Paranormal Activity 3
In my review of Paranormal Activity 2, I said that I fully expect the next instalment to hit theaters same time next year. That was in January, which makes Paranormal Activity 3's October release 3 months early - but logical, because, of course, Halloween. Which probably means we can expect Paranormal Activities 4, 5, 6 Ad Infinitum on our cinema schedules every October from now on. This third one certainly looks none the worse for having having less than a year's production time after the release of its immediate predecessor, to which it is perfectly comparable in terms of quality. If they can churn 'em out this fast, it should be no problem for Paramount Pictures to get one in theaters every Halloween.
And maybe some day, they'll even make one that's halfway as good as the first.
In 1988, Katie (Chloe Csengery) and Kristi (Jessica Tyler Brown) are young girls living with their mother Julie (Lauren Bittner) and her boyfriend Dennis (Christopher Nicholas Smith), who is a wedding videographer.
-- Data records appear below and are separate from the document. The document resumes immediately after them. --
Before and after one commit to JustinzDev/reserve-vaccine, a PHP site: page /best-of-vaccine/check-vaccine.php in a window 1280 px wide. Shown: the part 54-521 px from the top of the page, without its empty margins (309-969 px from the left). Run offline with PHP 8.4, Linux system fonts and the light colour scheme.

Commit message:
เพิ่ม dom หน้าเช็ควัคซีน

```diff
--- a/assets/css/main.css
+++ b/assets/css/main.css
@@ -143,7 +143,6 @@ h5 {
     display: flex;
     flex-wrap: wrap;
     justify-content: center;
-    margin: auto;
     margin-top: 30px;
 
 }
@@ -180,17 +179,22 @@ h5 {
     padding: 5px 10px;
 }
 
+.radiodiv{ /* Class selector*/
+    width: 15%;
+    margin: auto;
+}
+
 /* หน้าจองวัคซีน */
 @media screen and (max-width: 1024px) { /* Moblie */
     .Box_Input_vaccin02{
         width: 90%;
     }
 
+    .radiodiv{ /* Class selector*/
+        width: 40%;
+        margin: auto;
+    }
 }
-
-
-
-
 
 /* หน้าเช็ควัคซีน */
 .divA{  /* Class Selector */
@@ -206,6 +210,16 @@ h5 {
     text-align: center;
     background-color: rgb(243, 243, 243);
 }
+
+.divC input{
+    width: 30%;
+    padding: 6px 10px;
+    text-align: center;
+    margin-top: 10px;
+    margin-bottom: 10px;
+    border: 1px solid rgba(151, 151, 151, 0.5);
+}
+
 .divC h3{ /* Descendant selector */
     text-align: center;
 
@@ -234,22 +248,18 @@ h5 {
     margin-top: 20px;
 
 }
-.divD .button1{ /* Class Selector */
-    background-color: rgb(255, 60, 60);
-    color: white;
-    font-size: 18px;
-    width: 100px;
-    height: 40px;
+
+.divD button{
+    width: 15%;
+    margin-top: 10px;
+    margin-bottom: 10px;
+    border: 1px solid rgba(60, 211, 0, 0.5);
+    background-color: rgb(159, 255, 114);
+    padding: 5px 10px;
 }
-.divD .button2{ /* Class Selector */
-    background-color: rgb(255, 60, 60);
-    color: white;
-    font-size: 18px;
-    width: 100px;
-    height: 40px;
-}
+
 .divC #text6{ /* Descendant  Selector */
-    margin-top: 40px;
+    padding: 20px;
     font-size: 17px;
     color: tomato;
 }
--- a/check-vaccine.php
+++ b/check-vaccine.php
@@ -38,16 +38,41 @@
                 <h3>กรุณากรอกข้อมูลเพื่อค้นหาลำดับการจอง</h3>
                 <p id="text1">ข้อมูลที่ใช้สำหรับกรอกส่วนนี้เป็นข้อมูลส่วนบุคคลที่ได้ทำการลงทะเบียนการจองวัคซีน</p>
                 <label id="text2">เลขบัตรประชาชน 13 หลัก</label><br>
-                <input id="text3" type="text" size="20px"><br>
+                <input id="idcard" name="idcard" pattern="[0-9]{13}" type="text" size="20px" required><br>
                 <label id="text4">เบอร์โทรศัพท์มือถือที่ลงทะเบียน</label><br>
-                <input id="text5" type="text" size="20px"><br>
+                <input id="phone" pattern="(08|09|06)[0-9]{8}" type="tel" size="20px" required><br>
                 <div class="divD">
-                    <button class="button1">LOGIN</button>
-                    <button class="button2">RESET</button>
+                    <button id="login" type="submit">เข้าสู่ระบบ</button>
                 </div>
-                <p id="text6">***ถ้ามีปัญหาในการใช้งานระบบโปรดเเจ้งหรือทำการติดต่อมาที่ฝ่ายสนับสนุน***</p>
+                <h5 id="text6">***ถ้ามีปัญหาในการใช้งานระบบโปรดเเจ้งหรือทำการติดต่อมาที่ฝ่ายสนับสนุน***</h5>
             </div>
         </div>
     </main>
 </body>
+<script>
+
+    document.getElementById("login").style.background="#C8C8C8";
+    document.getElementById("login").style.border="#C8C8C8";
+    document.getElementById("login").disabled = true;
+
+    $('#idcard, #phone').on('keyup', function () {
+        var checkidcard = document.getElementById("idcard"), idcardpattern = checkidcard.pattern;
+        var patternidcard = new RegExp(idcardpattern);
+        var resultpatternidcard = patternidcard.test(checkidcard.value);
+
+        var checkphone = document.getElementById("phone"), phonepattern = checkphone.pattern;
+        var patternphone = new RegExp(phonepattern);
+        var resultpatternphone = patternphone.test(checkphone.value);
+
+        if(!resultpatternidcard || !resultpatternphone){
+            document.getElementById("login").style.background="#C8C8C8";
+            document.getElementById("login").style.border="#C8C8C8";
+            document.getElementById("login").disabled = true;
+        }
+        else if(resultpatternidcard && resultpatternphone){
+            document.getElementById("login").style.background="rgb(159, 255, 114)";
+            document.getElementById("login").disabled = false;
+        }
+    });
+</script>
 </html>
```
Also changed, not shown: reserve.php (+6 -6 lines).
When strange sounds and inexplicable occurrences start to happen, Dennis sets up cameras around the house in an effort to find out what's going on - which may have something to do with Kristi's "imaginary friend", Toby.
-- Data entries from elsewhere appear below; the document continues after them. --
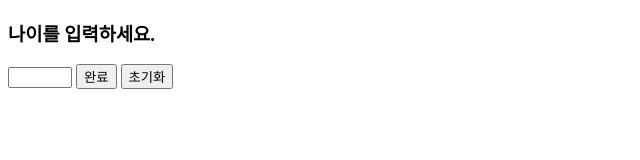
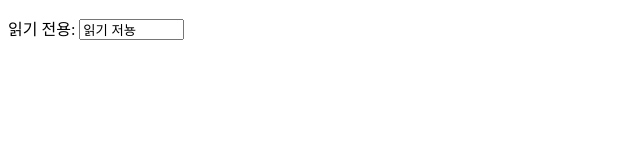
Before and after one commit to wndgus0712/2, a plain HTML site: page index.html in a window 1280 px wide. Shown: the whole page, without its empty margins (0-640 px from the left). Drawn offline with Linux system fonts and the light colour scheme.

Commit message:
Update index.html

```diff
--- a/index.html
+++ b/index.html
@@ -5,11 +5,7 @@
 </head>
 <body>
   <form>
-    <h3>나이를 입력하세요.</h3>
-    <input type="number" name="count" min="1" max="130">
-    <input type="submit" value="완료">
-    <input type="reset" value="초기화">
-    </button>
+    <p>읽기 전용: <input type="text" name="name" size = "10" value="읽기 저뇽"readonly></p>
   </form>
 </body>
 </html>
```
Short synopsis, innit? That's 'cos it's a distressingly simple story, and I do mean distressing. I was already dismayed to learn that this third entry in the series goes the prequel route once again, instead of following on from the second film's storyline; even if I didn't like it much, I'd be interested to (SPOILER ALERT) follow Ali's efforts to rescue her baby brother. Paranormal Activity 3 amplifies the prequel problem of the last one, in that it's a story that you already know won't go anywhere nor have any major impact on the timeline. Katie and Kristi aren't gonna remember much of what happened here - they certainly didn't remember the first time they were constantly filmed by a camera-obsessed male family member - and are certainly not gonna die either. Everyone else, however, is fair game.
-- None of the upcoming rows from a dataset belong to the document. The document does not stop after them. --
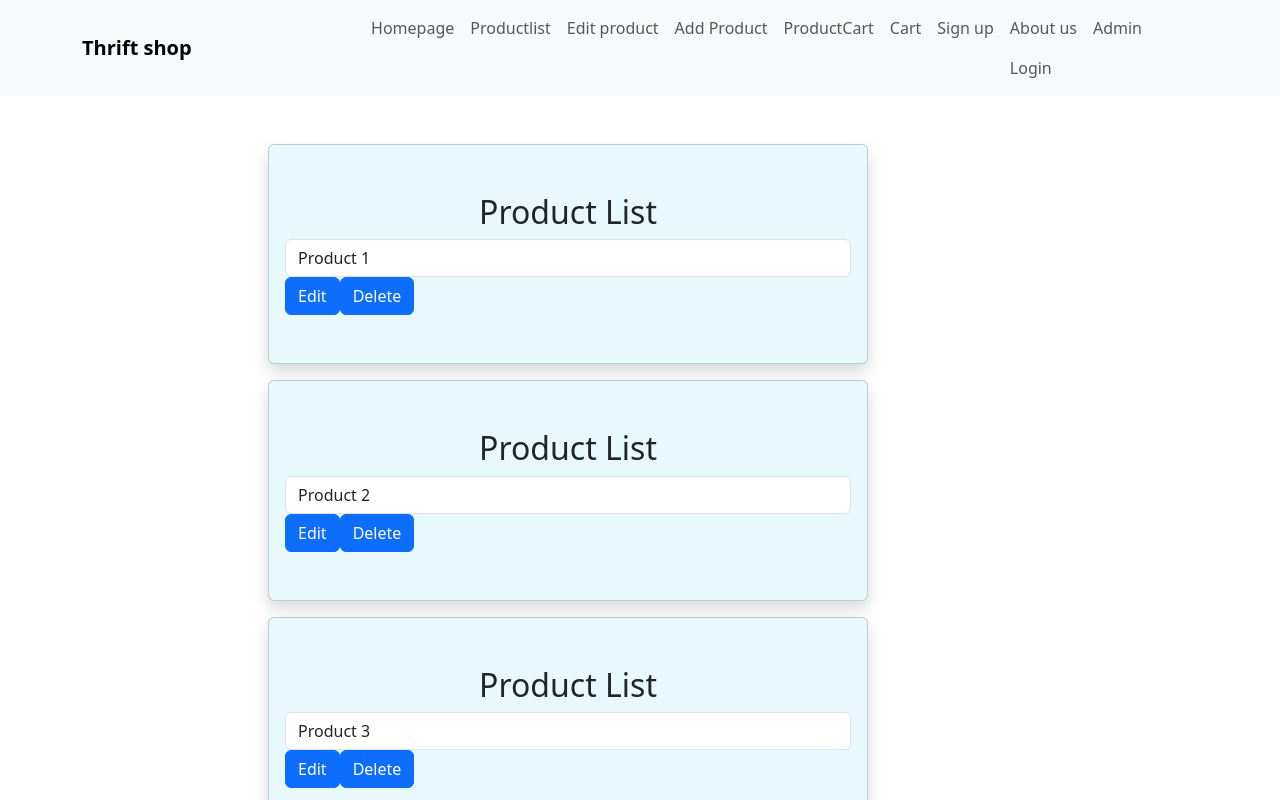
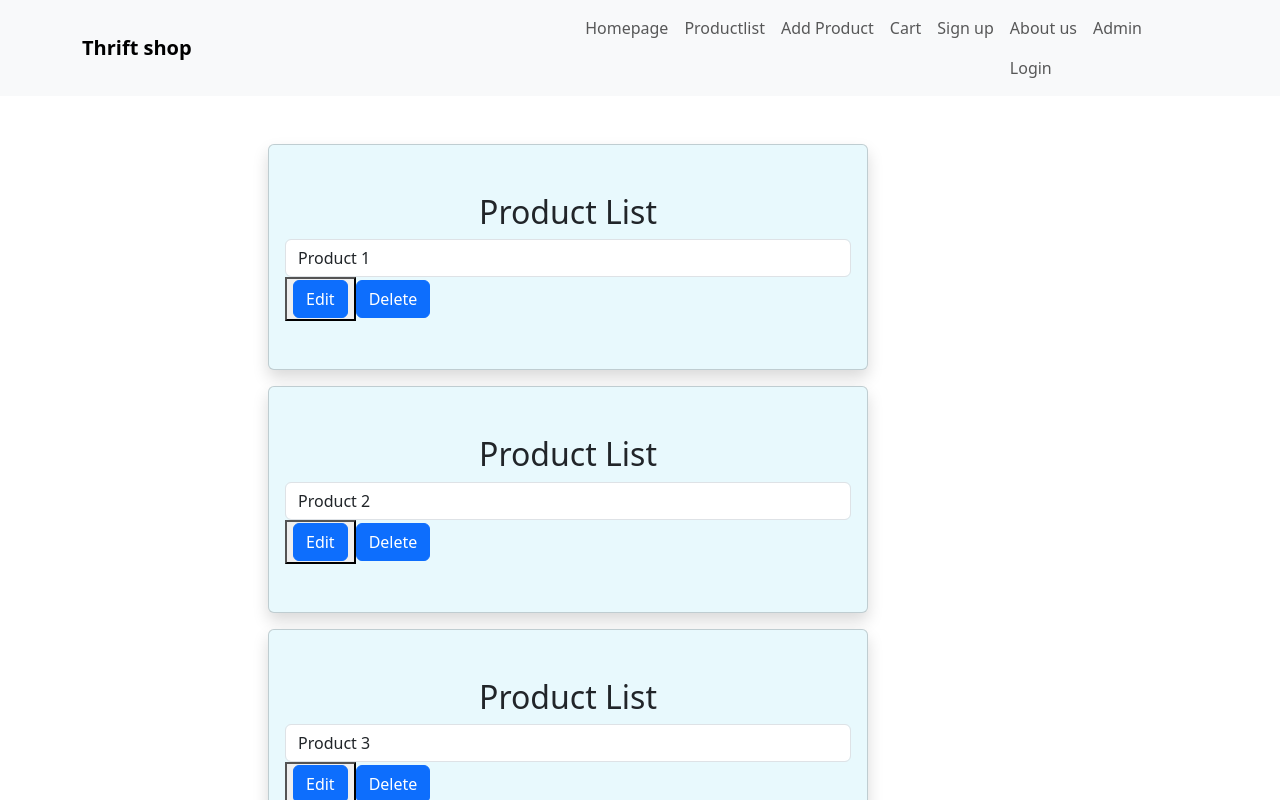
Before and after one commit to JoabOwala/thriftstore-frontend, a React (Create React App) app: page /ProductsList in a window 1280 px wide. Shown: the top 800 px of the page. Built offline with nearby package versions, Linux system fonts and the light colour scheme.

Commit message:
edit button updates

```diff
--- a/src/components/App.js
+++ b/src/components/App.js
@@ -3,10 +3,9 @@ import React, { useState } from 'react';
 import LandingPg from './LandingPg';
 import HomePage from './HomePage';
 import AddProduct from './AddProduct';
+import EditProduct from './EditProduct';
 import ProductsList from './ProductsList';
-import EditProduct from './EditProduct';
 import SignUp from './SignUp';
-import ProductCart from './ProductCart';
 import Admin from './Admin';
 import NavBar from './NavBar';
 import AboutUs from './AboutUs';
@@ -39,10 +38,9 @@ function App() {
         <Route path="/HomePage" element={<HomePage addToCart={addToCart}/>} />
         <Route path="/AboutUs" element={<AboutUs />} />
         <Route path="/ProductsList" element={<ProductsList />} />
-        <Route path="/EditProduct" element={<EditProduct />} />
         <Route path="/AddProduct" element={<AddProduct />} />
+        <Route path="/edit/:id" element={<EditProduct />} />
         <Route path="/Cart" element={<Cart cartItems={cartItems} setCartItems={setCartItems} />} />
-
         <Route path="/SignUp" element={<SignUp />} />
         <Route path="/Admin" element={<Admin />} />
         <Route path="/login" element={<Login />} />
--- a/src/components/EditProduct.js
+++ b/src/components/EditProduct.js
@@ -1,8 +1,10 @@
 // EditProduct.js
 
 import { useState, useEffect } from 'react';
+import { useParams } from 'react-router-dom';
 
-function EditProduct({ productId }) {
+function EditProduct() {
+  const { id: productId } = useParams();
 
   const [product, setProduct] = useState({
 
--- a/src/components/NavBar.js
+++ b/src/components/NavBar.js
@@ -33,18 +33,8 @@ function Navbar() {
               </Link>
             </li>
             <li className="nav-item">
-              <Link to="/editproduct" className="nav-link">
-                Edit product
-              </Link>
-            </li>
-            <li className="nav-item">
               <Link to="/addproduct" className="nav-link">
                 Add Product
-              </Link>
-            </li>
-            <li className="nav-item">
-              <Link to="/productcart" className="nav-link">
-                ProductCart
               </Link>
             </li>
             <li className="nav-item">
--- a/src/components/ProductCart.js
+++ /dev/null
@@ -1,49 +0,0 @@
-import React, { useEffect, useState } from "react";
-
-function ProductCart({ addToCart }) {
-  const [products, setProducts] = useState([]);
-
-  useEffect(() => {
-    // Fetch products from the backend API
-    fetch("http://127.0.0.1:3001/products")
-      .then((response) => {
-        if (!response.ok) {
-          throw new Error("Network response was not ok");
-        }
-        return response.json();
-      })
-      .then((data) => {
-        // Update the state with the received products
-        setProducts(data);
-      })
-      .catch((error) => {
-        console.error("Error fetching products:", error);
-      });
-  }, []);
-
-  return (
-    <div className="container mt-5">
-      {products.map((product) => (
-        <div key={product.id} className="card">
-          <div className="card-body">
-            <h5 className="card-title">{product.title}</h5>
-            <p className="card-text">{product.description}</p>
-            {typeof product.price === "number" ? (
-              <p className="card-text">Price: ${product.price.toFixed(2)}</p>
-            ) : (
-              <p className="card-text">Price: N/A</p>
-            )}
-            {product.photo_url && (
-              <img src={product.photo_url} alt={product.title} className="img-fluid" />
-            )}
-            <button className="btn btn-primary" onClick={() => addToCart(product)}>
-              Add to Cart
-            </button>
-          </div>
-        </div>
-      ))}
-    </div>
-  );
-}
-
-export default ProductCart;
--- a/src/components/ProductsList.js
+++ b/src/components/ProductsList.js
@@ -1,4 +1,5 @@
 import React, { useState, useEffect } from 'react';
+import { Link } from 'react-router-dom';
 
 function ProductsList() {
   const [products, setProducts] = useState([]);
@@ -79,13 +80,11 @@ function ProductsList() {
                   readOnly
                 />
                 {/* Add other input fields here */}
-                <button
-                  className="btn btn-primary mr-2"
-                  type="button"
-                  onClick={() => handleEdit(product.id)}
-                >
-                  Edit
-                </button>
+                <button>
+                <Link to={`/edit/${product.id}`} className="btn btn-primary mr-2">
+                Edit
+              </Link>
+              </button>
                 <button
                   className="btn btn-primary"
                   type="button"
```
Which wouldn't be so bad if these new characters were interesting, enough so you could care whether they survive. They're not. The characters of 2 were already a lot sketchier than Katie and Micah of the first, but at least they were likable (or Kristi and Ali were; Dan was a moron). In 3, they're barely even there. Dennis and Julie have no discernible personality whatsoever, other than he's the curious one and she's the disbelieving one. Little Katie and Kristi do the Creepy Child thing and not much more. In fact, there are two extended scary sequences featuring two completely peripheral characters - a babysitter (Johanna Braddy) and a friend of Dennis' named Randy (Dustin Ingram); it's also pretty laughable how they both get freaked out by something freaky, then both of them vamoose outta there without even telling Dennis or Julie what happened.
And Julie gets the thankless Dan role as the annoying skeptic (by the way, as an avowed skeptic myself, it wasn't so much Dan's disbelief that was annoying as it was his callous refusal to even entertain his obviously-terrified wife's and daughter's fears). But even Dan went through a gradual progression from skeptic to believer; here, Julie spends the entire first half scoffing, then BAM one spooky jump-scare later and she brings on the next plot point. There's hardly any story here; it's a wafer-thin structure on which to hang a mostly disconnected series of BAM jump-scares. Don't expect much in the way of expanding the series' mythology either; we already know that the demon haunting both girls has its roots in some witchy business their family was involved in - and that's exactly what happens. And that's why their grandmother (Hallie Foote) is in the movie as well, which ain't no spoiler at all if you've seen 2.
So all that earns it 2-½ stars (the same rating I gave the last installment) is its jump-scares. Other than two annoyingly fake ones - i.e. people literally jumping out and yelling "BOO!" at the camera - the scares here are more effective than 2's, which I am hard-pressed to even remember right now. One pretty ingenious trick is a camera placed on the base of an oscillating fan, so that it slowly pans back and forth across their living room and kitchen. It generates some deliciously suspenseful moments with every pan, waiting for something to show up that wasn't there a few seconds ago. There are also scary things happening while one's back is turned to the rest of the (dimly-lit, of course) room, and scary things happening while one's loved ones are nearby but too preoccupied to hear your screams - both of which are clever scares that approach the effectiveness of the first film. That's what fans of the series want, and they'll get enough to make them happy.
But that paper-thin plot still annoys me. It seems to herald the direction for the future of the franchise - because there is zero possibility that the studio are not at this very moment developing more Activities of a Paranormal Nature. They'll probably go the prequel route again, maybe one set after the events of this entry, in which yet another person enters Katie's and Kristi's lives who coincidentally has lots of video filming equipment on hand. It's probably not gonna bother explaining that, any more than it seems interested in exploring the future of its timeline rather than the past. With this third installment, the series looks set to join Halloween, Nightmare on Elm Street and Hellraiser as horror franchises whose returns diminished rapidly after a great first film - and will probably go on long after it starts to suck.
NEXT REVIEW: Sumpahan Puaka
Expectations: don't know a damn thing about it